Memphis Belle in Dayton
National Museum of the U.S. Air Force: Dayton’s National Museum of the U.S. Air Force details the beginning of military flight all the way through present times. It’s World War II gallery is home to 57 historic aircraft, including the B-17 Memphis Belle and the B-29 Bockscar. Other galleries cover the Korean War, cold War and space flight, but the museum covers the entire spectrum of flight. “Although we are an Air Force museum, we start with the Wright brothers [who] are from Dayton,” says Danielle Almeter, the museum’s public affairs representative. “Being the home of the Wright brothers and the home of the National Museum of the U.S. Air Force just makes sense.” 1100 Spaatz St., Wright-Patterson AFB 45431, 937/255-3286,

WACO Air Museum: During the early 20th century, WACO Aircraft Co. was the largest producer of civil aircraft in the nation, making biplanes in the city of Troy during the 1920s and ’30s. But the company is also famous for its CG-4A Glider, a wooden craft manufactured specifically to carry troops and cargo behind enemy lines during World War II. “As World War II was approaching, the military was looking for a glider design,” says Gretchen Hawk, the museum’s executive director. “Clayton Bruckner submitted the CG-4A glider and that’s what the military chose.” The museum features footage from World War II and even offers airplane rides in an open-cockpit biplane for an additional fee. 1865 S. County Rd. 25A, Troy 45373, 937/335-9226,

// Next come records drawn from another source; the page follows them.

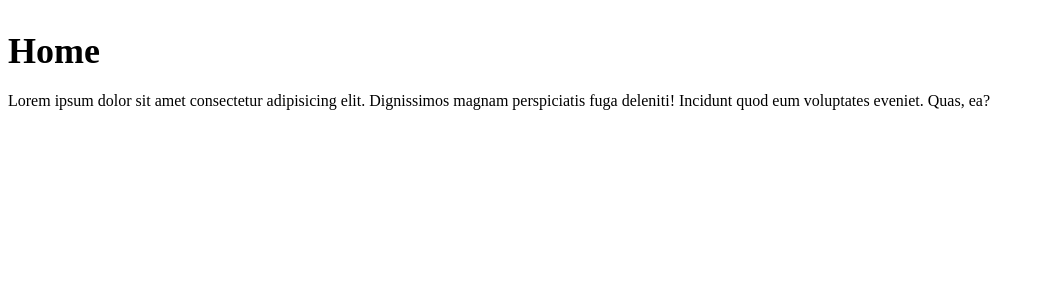
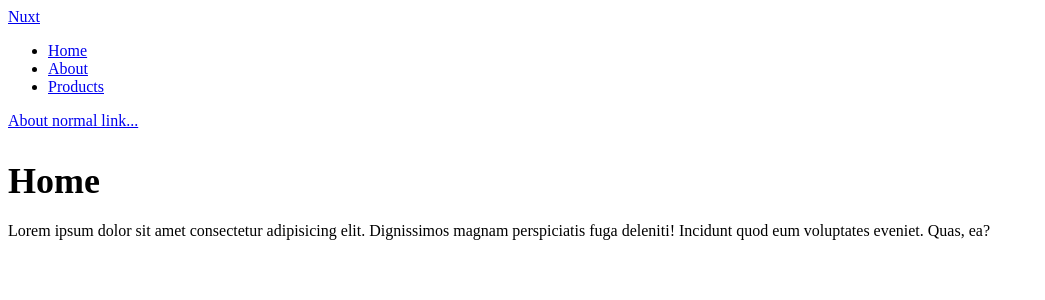
Before and after one commit to rajeshpillai/nuxt3-starter, a Nuxt app: page / in a window 1280 px wide. Shown: the top 300 px of the page, without its empty margins (0-1045 px from the left). Built offline with nearby package versions, Linux system fonts and the light colour scheme.

Commit message:
NuxtLink

```diff
--- a/pages/index.vue
+++ b/pages/index.vue
@@ -1,5 +1,16 @@
 <template>
   <div>
+    <header>
+      <nav>
+        <NuxtLink to="/">Nuxt</NuxtLink>
+        <ul>
+          <li><NuxtLink to="/">Home</NuxtLink></li>
+          <li><NuxtLink to="/about">About</NuxtLink></li>
+          <li><NuxtLink to="/products">Products</NuxtLink></li>
+        </ul>
+      </nav>
+      <a href="/about">About normal link...</a>
+    </header>
     <h2>Home</h2>
     <p>Lorem ipsum dolor sit amet consectetur adipisicing elit. Dignissimos magnam perspiciatis fuga deleniti! Incidunt quod eum voluptates eveniet. Quas, ea?</p>
   </div>
```
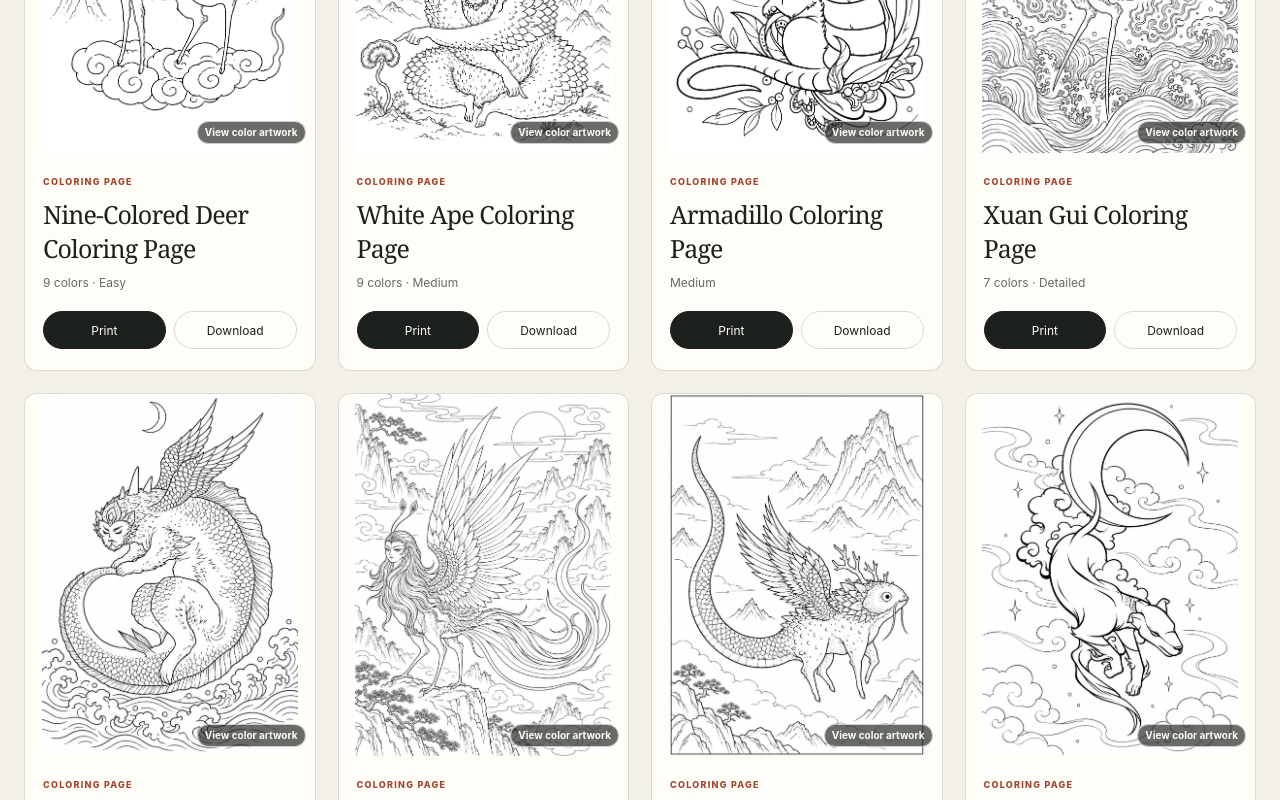
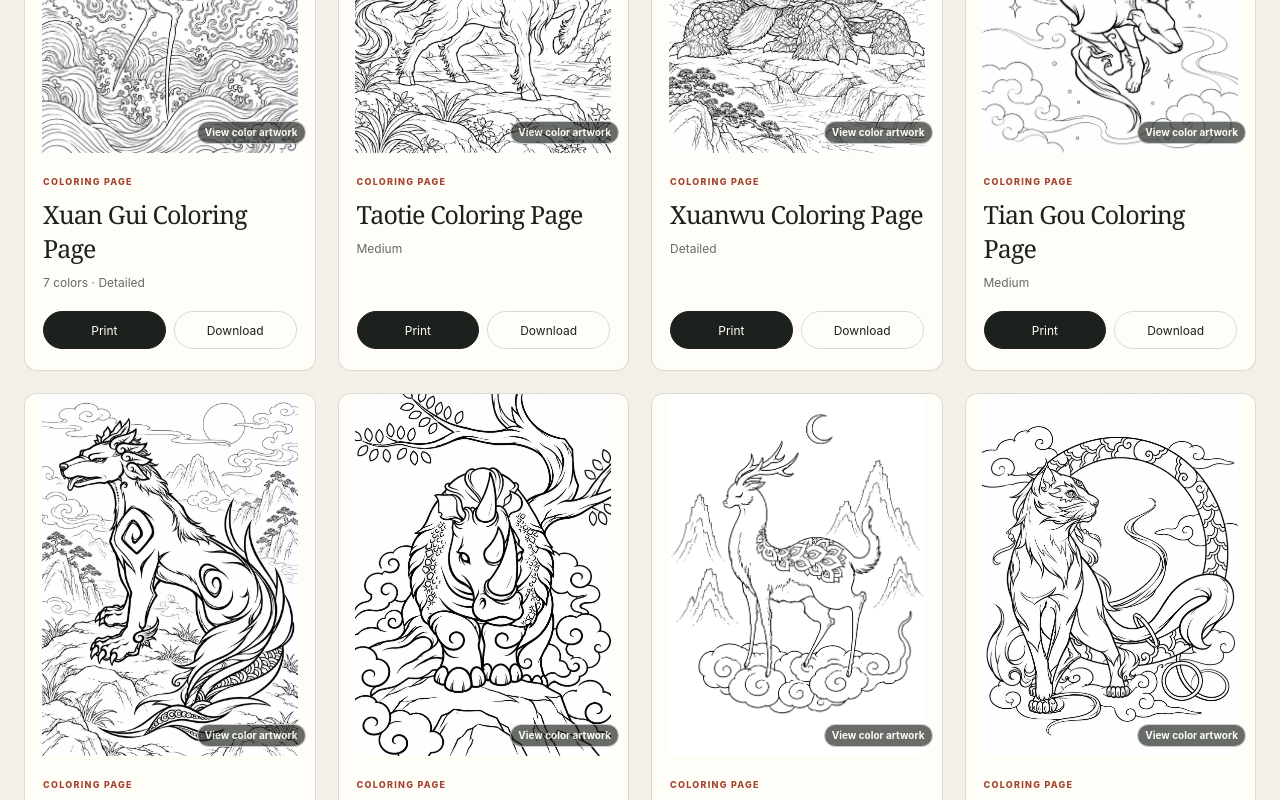
Before and after one commit to rakezhou2020/mythcoloring, a Next.js app: page / in a window 1280 px wide. Shown: the part 1060-1860 px from the top of the page. Built offline with nearby package versions, Linux system fonts and the light colour scheme.

Commit message:
Improve coloring page previews

```diff
--- a/app/coloring-pages/[category]/page.tsx
+++ b/app/coloring-pages/[category]/page.tsx
@@ -38,7 +38,11 @@ export default async function CategoryPage({ params }: Props) {
       {pages.length ? (
         <div className="standard-page-grid">{pages.map((page) => (
           <Link className="standard-page-card" key={page.slug} href={`/coloring-pages/${slug}/${page.slug}/`}>
-            <img src={page.lineArtImage} alt={page.imageAlt} width={600} height={750} />
+            <div className="standard-card-art">
+              <img src={page.lineArtImage} alt={page.imageAlt} width={600} height={750} />
+              <img className="standard-card-color" src={page.colorImage} alt="" width={600} height={750} aria-hidden="true" />
+              <span className="preview-hint" aria-hidden="true">View color artwork</span>
+            </div>
             <span>{page.title}</span>
           </Link>
         ))}</div>
--- a/app/globals.css
+++ b/app/globals.css
@@ -321,7 +321,10 @@ p {
 .standard-page-grid a { padding: 20px; border: 1px solid var(--line); border-radius: 12px; background: var(--white); font-family: Georgia, serif; font-size: 20px; }
 .standard-page-grid a:hover { border-color: var(--jade); color: var(--rust); }
 .standard-page-card { padding: 0 !important; overflow: hidden; }
-.standard-page-card img { width: 100%; aspect-ratio: 4 / 5; object-fit: contain; background: var(--white); }
+.standard-card-art { position: relative; aspect-ratio: 4 / 5; background: var(--white); }
+.standard-card-art img { width: 100%; height: 100%; object-fit: contain; background: var(--white); }
+.standard-card-color { position: absolute; inset: 0; opacity: 0; transition: opacity 250ms ease; }
+.standard-page-card:hover .standard-card-color { opacity: 1; }
 .standard-page-card span { display: block; padding: 16px 18px 18px; }
 .divine-beast-grid {
   display: grid;
--- a/app/page.tsx
+++ b/app/page.tsx
@@ -85,7 +85,9 @@ export default function Home() {
           finished artwork.
         </p>
         <ColoringGrid
-          items={publishedColoringPages.filter((p) => p.featured).slice(0, 8)}
+          items={publishedColoringPages.filter((p) => p.featured)}
+          randomize
+          limit={8}
         />
       </section>
       <section className="section wrap">
```
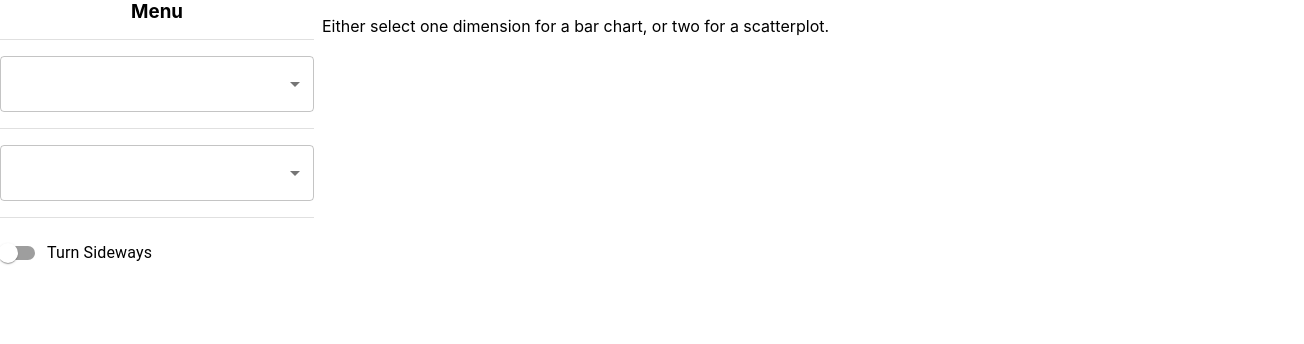
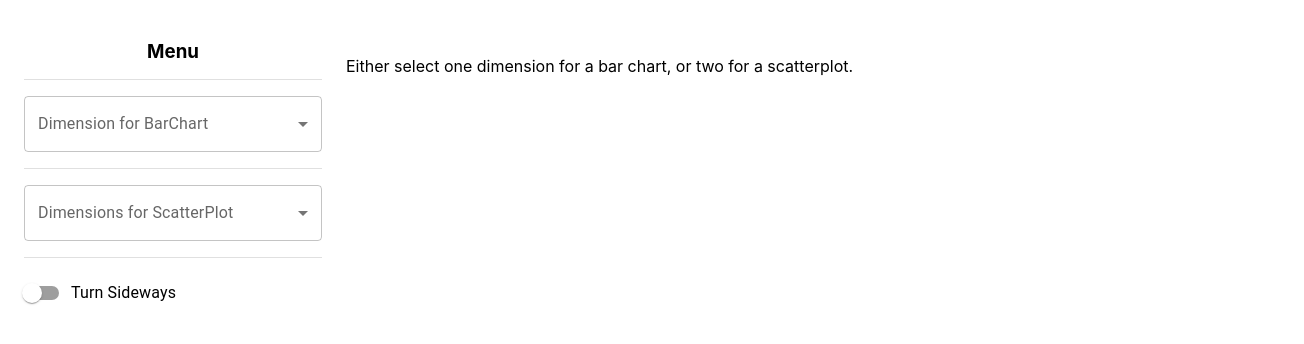
Before and after one commit to countnightlock/cse564-lab1, a React (Create React App) app: page / in a window 1280 px wide. Shown: the top 344 px of the page, 1304 px wide, since content can reach past the window. Built offline with nearby package versions, Linux system fonts and the light colour scheme.

Commit message:
Add padding to grid

```diff
--- a/src/App.js
+++ b/src/App.js
@@ -1,11 +1,19 @@
 // App.js
-import { Checkbox, Divider, FormControl, FormControlLabel, FormGroup, Grid, InputLabel, ListItemText, MenuItem, OutlinedInput, Select, Stack, Switch } from '@mui/material';
+import { Checkbox, Divider, FormControl, FormControlLabel, FormGroup, Grid, InputLabel, ListItemText, MenuItem, OutlinedInput, Select, Stack, Switch, TextField } from '@mui/material';
 import React, { Component } from 'react';
 import './App.css';
 import ChartContainer from './ui/ChartContainer';
 import { dimensionsConfig } from './utils/dimensions';
 
 import { fetchData } from './utils/file';
+
+const gridStyles = {
+    paddingBottom: 2,
+    paddingRight: 2,
+    marginTop: 2,
+    marginLeft: "auto",
+    marginRight: "auto",
+};
 
 class App extends Component {
     constructor(props) {
@@ -34,16 +42,18 @@ class App extends Component {
 
     render() {
         return (
-            <Grid container spacing={1}>
+            <Grid container spacing={3} justifyContent='space-around' sx={gridStyles}>
                 <Grid item xs={3}>
                     <Stack spacing={2} divider={<Divider orientation='horizontal' flexItem/>} >
                         <h3>Menu</h3>
-                        <FormControl fullWidth>
-                            <Select
-                                labelId="dimension-select-label"
-                                id="dimension-select"
-                                value={this.state.dimension}
-                                label="Dimension"
+                        <TextField
+                            labelId='dimension-select-label'
+                            id='dimension-select'
+                            select
+                            SelectProps={{
+                                value: this.state.dimension
+                            }}
+                            label="Dimension for BarChart"
                             onChange={this.handleDimensionSelect}
                         >
                             {
@@ -51,17 +61,17 @@ class App extends Component {
                                     return <MenuItem key={value.get('name')} value={value.get('name')}>{value.get('title')}</MenuItem>
                                 })
                             }
-                            </Select>
-                        </FormControl>
-                        <FormControl fullWidth>
-                            <Select
-                                labelId="dimension-multi-select-label"
-                                id="dimension-multi-select"
-                                multiple
-                                value={this.state.dimensions}
-                                renderValue={(selected) => selected.join(', ')}
-                                label="Dimensions"
-                                input={<OutlinedInput label="Name" />}
+                        </TextField>
+                        <TextField
+                            labelId='multi-select-label'
+                            id='dimension-multi-select'
+                            select
+                            SelectProps={{
+                                multiple: true,
+                                renderValue: (selected) => selected.join(', '),
+                                value: this.state.dimensions
+                            }}
+                            label='Dimensions for ScatterPlot'
                             onChange={this.handleMultiDimensionSelect}
                         >
                             {
@@ -72,8 +82,7 @@ class App extends Component {
                                     </MenuItem>
                                 })
                             }
-                            </Select>
-                        </FormControl>
+                        </TextField>
                         <FormGroup>
                             <FormControlLabel control={<Switch onChange={this.handleToggleSwitch} />} label="Turn Sideways" />
                         </FormGroup>
--- a/src/ui/ChartContainer.js
+++ b/src/ui/ChartContainer.js
@@ -34,9 +34,9 @@ class ChartContainer extends Component {
         } else {
             if (dimensionsConfig.get(this.props.dimension).get('type') === 'categorical') {
                 if (!this.props.sideways) {
+                    chart = <BarChart data={this.props.data} dimension={this.props.dimension} sortFunction={(d) => (+d[this.props.dimension])}/>;
+                } else {
                     chart = <SidewaysBarChart data={this.props.data} dimension={this.props.dimension} sortFunction={(d) => (+d[this.props.dimension])}/>;
-                } else {
-                    chart = <BarChart data={this.props.data} dimension={this.props.dimension} sortFunction={(d) => (+d[this.props.dimension])}/>;
                 }
             } else {
                 if (!this.props.sideways) {
```
Lines whose indentation alone changed are shown as unchanged.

Champaign Aviation Museum: The roots of the Champaign Aviation Museum reach back to 2005, when a fully restored B-17 aircraft made a surprise landing in town. That same year, the museum took on its very own B-17 Champaign Lady project that still continues today. Museum visitors can even watch volunteers working on the aircraft. “It’s more than just seeing a restoration,” says David Shiffer, the museum’s executive director. “You’re seeing a restoration back to flight which is pretty special and rare.” The museum is houses eight vintage wartime aircraft, including the B-25 Mitchell, C-1A Trader, Fairchild F-24 and C-47 Skytrain. Other World War II artifacts on display include flight gear, equipment and uniforms and weapon replicas. 1652 North Main St., Urbana 43078, 937/652-4710,

National Veterans Memorial and Museum exterior
National Veterans Memorial and Museum: This museum honors veterans from all branches of the military by sharing their own stories in their own words. “In many cases ,[they’re] stories of ordinary people in trying circumstances doing extraordinary things,” says Col. Bill Butler, the museum’s chief of staff. The main exhibition floor offers stations that detail the steps each military member experiences on the journey from civilian to becoming a vital part of a cohesive group, and a timeline traces United States military history through the generations. The museum’s mezzanine level serves as a place of reflection with beautifully colored windows inspired by the designs of military campaign ribbons and the rooftop provides incredible views of downtown. 300 W. Broad St., Columbus, Ohio 43215, 888/987-6866,

For more information, download Ohio’s Homefront to Warfront Trail flyer.